◆ EXERCISE DETAILS: Your answer consists of the lines in the data that contain "figure". Copy each of them.

= = = =

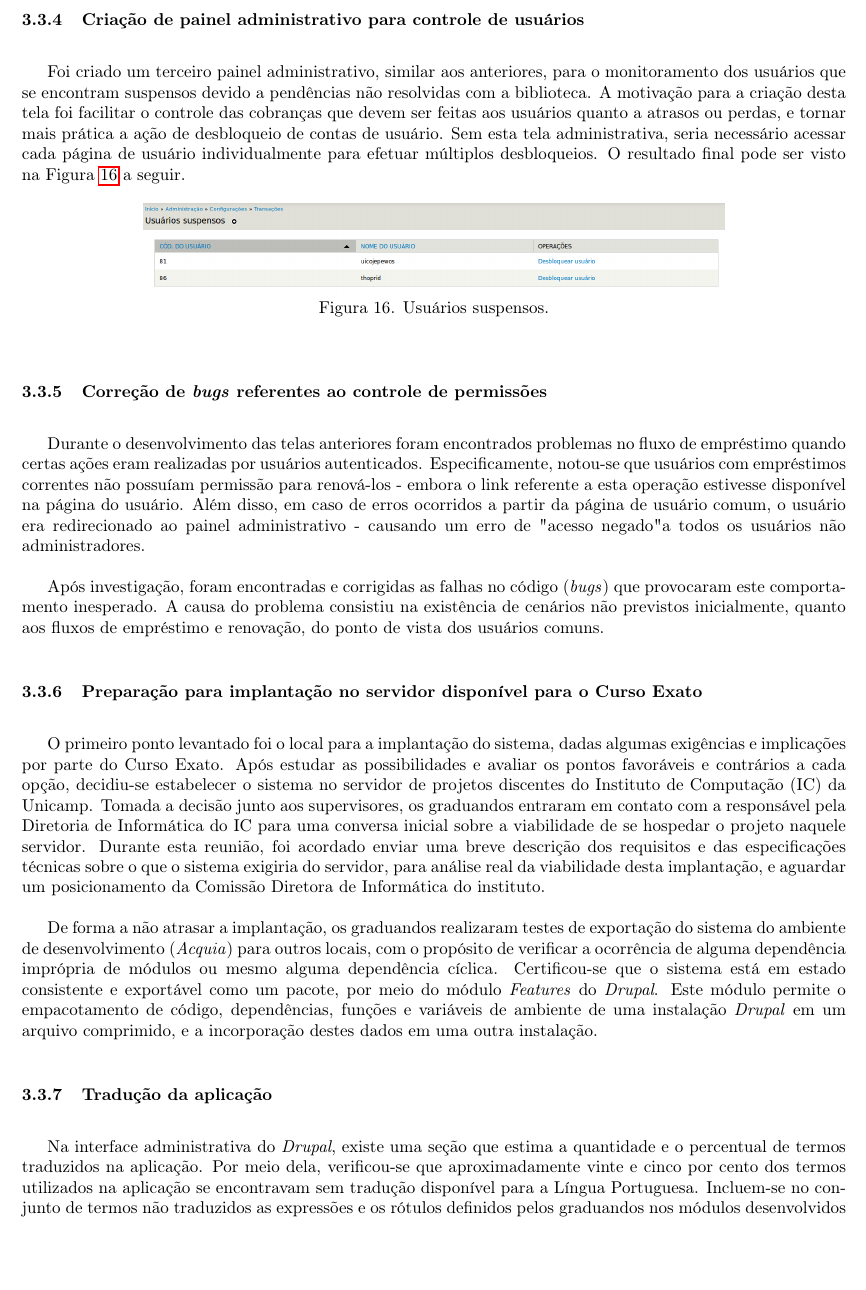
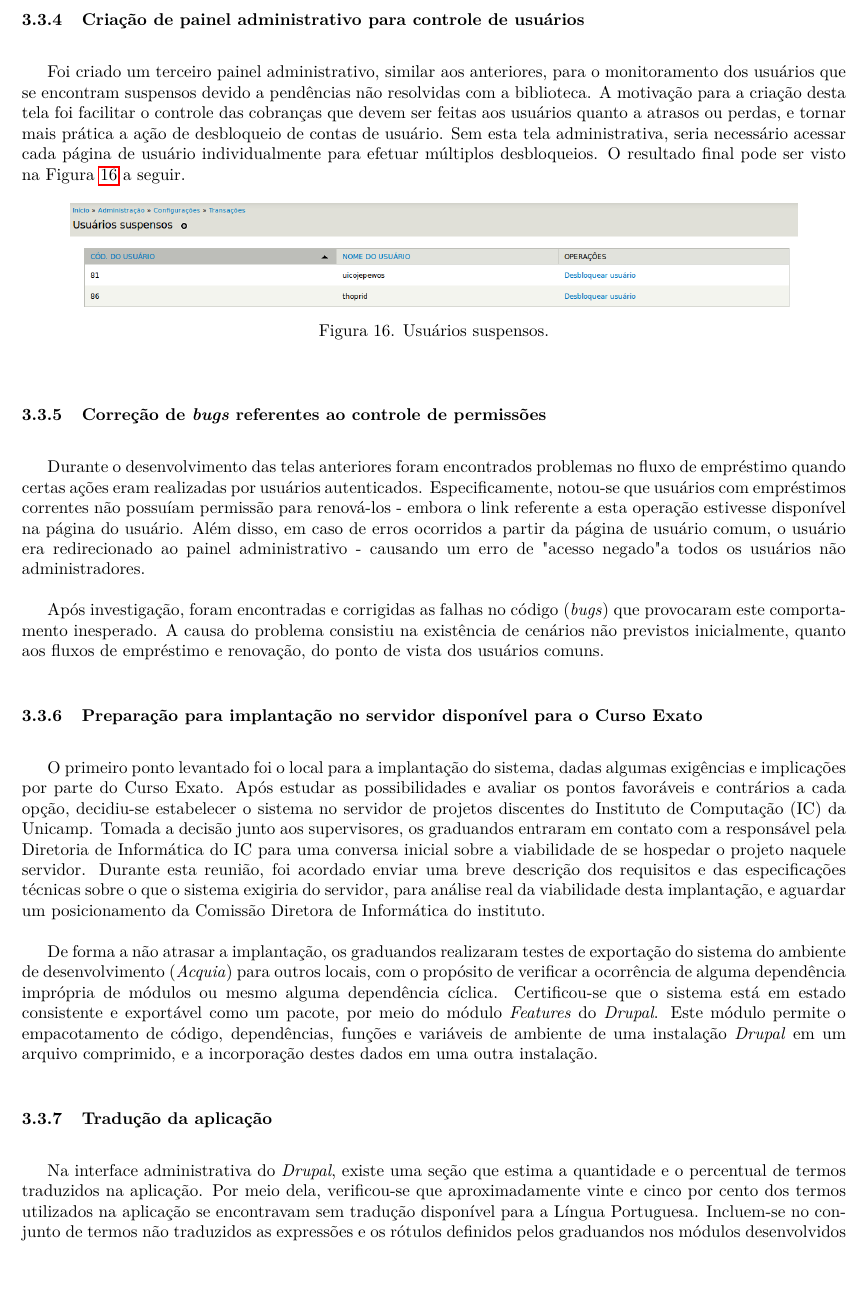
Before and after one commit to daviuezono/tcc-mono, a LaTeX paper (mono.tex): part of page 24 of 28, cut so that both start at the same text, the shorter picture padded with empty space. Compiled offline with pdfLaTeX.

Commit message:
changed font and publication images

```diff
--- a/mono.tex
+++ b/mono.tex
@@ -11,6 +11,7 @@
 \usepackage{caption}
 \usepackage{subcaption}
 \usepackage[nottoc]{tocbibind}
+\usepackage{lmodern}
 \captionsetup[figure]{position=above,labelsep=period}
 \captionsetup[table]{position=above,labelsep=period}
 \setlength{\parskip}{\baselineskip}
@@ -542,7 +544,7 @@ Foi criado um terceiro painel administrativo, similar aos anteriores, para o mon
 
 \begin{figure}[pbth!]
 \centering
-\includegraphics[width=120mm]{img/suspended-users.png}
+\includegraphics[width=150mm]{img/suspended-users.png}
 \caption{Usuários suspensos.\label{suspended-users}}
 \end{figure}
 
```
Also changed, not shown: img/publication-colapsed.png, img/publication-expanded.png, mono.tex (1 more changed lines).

= = = =

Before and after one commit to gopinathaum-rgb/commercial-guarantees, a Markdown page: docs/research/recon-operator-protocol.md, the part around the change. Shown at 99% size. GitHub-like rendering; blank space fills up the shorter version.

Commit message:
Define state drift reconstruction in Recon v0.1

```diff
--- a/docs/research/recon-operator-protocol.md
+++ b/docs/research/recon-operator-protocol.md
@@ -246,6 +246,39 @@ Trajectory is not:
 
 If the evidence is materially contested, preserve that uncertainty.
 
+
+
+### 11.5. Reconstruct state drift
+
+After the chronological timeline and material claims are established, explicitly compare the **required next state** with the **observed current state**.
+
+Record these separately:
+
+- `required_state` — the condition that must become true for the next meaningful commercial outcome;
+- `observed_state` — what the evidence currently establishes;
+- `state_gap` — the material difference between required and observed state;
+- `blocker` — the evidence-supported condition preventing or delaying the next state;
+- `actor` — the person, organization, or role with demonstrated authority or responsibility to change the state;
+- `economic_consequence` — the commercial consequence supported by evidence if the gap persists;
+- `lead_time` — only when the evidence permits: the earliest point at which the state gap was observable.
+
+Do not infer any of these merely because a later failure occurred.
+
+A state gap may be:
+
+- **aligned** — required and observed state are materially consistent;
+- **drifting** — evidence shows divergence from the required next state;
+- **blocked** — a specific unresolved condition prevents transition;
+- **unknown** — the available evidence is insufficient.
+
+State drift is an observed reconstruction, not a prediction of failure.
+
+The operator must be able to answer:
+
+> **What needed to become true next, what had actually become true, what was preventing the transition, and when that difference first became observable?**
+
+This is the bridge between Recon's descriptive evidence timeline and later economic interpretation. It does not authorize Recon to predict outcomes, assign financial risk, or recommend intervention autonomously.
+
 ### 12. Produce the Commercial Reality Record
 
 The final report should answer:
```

= = = =

◆ SOLUTION:
 \captionsetup[figure]{position=above,labelsep=period}
 \begin{figure}[pbth!]
 \end{figure}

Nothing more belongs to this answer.